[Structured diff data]

· · · · · · ·

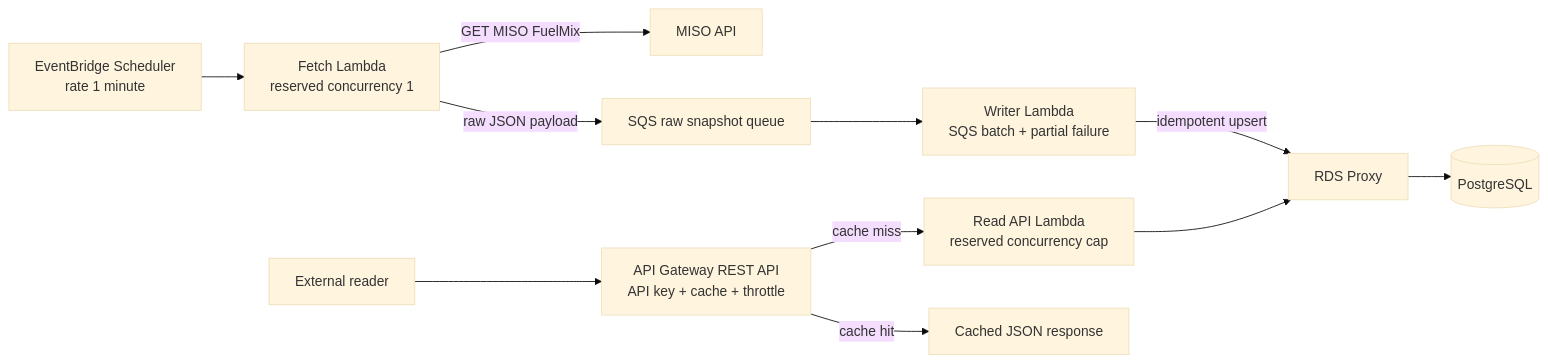
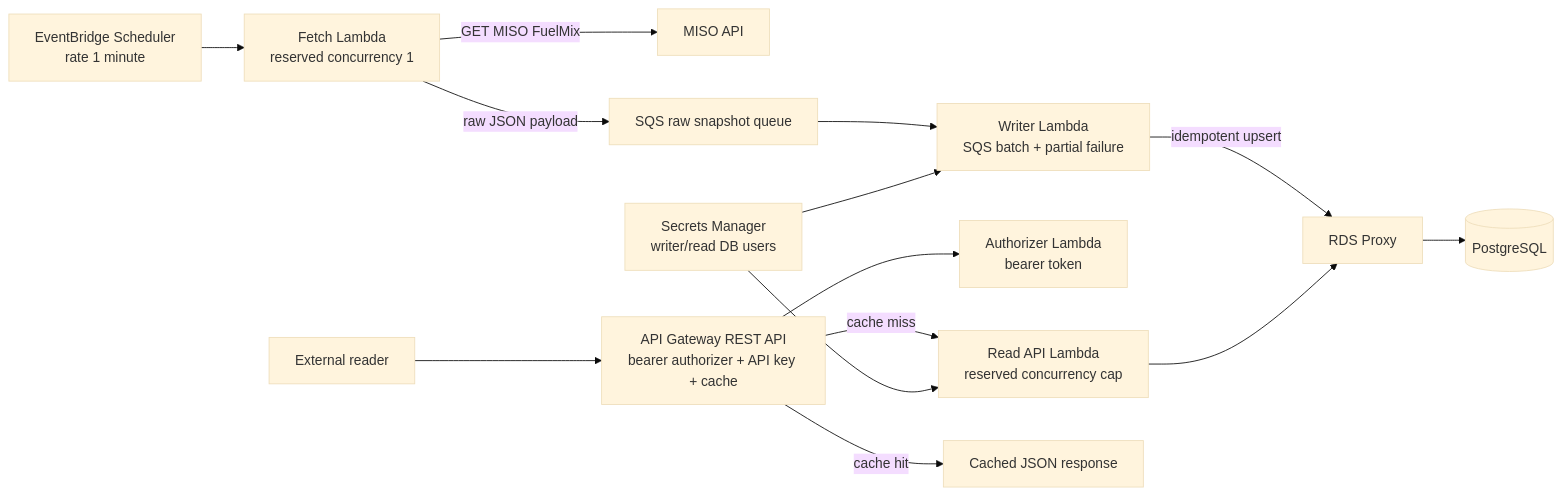
The diagram in README.md (TheGreenCedar/serverless-elt-showcase), drawn with Mermaid (base theme) before and after one commit. The commit also changed other lines of this file and 11 other files, not shown here.

````diff
--- a/README.md
+++ b/README.md
@@ -16,14 +16,17 @@
 ```mermaid
 flowchart LR
     Scheduler[EventBridge Scheduler<br/>rate 1 minute] --> Fetch[Fetch Lambda<br/>reserved concurrency 1]
     Fetch -->|GET MISO FuelMix| MISO[MISO API]
     Fetch -->|raw JSON payload| Queue[SQS raw snapshot queue]
     Queue --> Writer[Writer Lambda<br/>SQS batch + partial failure]
     Writer -->|idempotent upsert| Proxy[RDS Proxy]
     Proxy --> Db[(PostgreSQL)]
 
-    User[External reader] --> Api[API Gateway REST API<br/>API key + cache + throttle]
+    User[External reader] --> Api[API Gateway REST API<br/>bearer authorizer + API key + cache]
+    Api --> Auth[Authorizer Lambda<br/>bearer token]
     Api -->|cache miss| Read[Read API Lambda<br/>reserved concurrency cap]
     Read --> Proxy
     Api -->|cache hit| Cached[Cached JSON response]
+    Secrets[Secrets Manager<br/>writer/read DB users] --> Writer
+    Secrets --> Read
 ```
````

· · · · · · ·

**Exercise prompt**
Write out once more the lines above beginning at the line with "Api -->|cache miss|"; continue through the final line and stop there.

**Exercise solution**
     Api -->|cache miss| Read[Read API Lambda<br/>reserved concurrency cap]
     Read --> Proxy
     Api -->|cache hit| Cached[Cached JSON response]
+    Secrets[Secrets Manager<br/>writer/read DB users] --> Writer
+    Secrets --> Read
 ```
````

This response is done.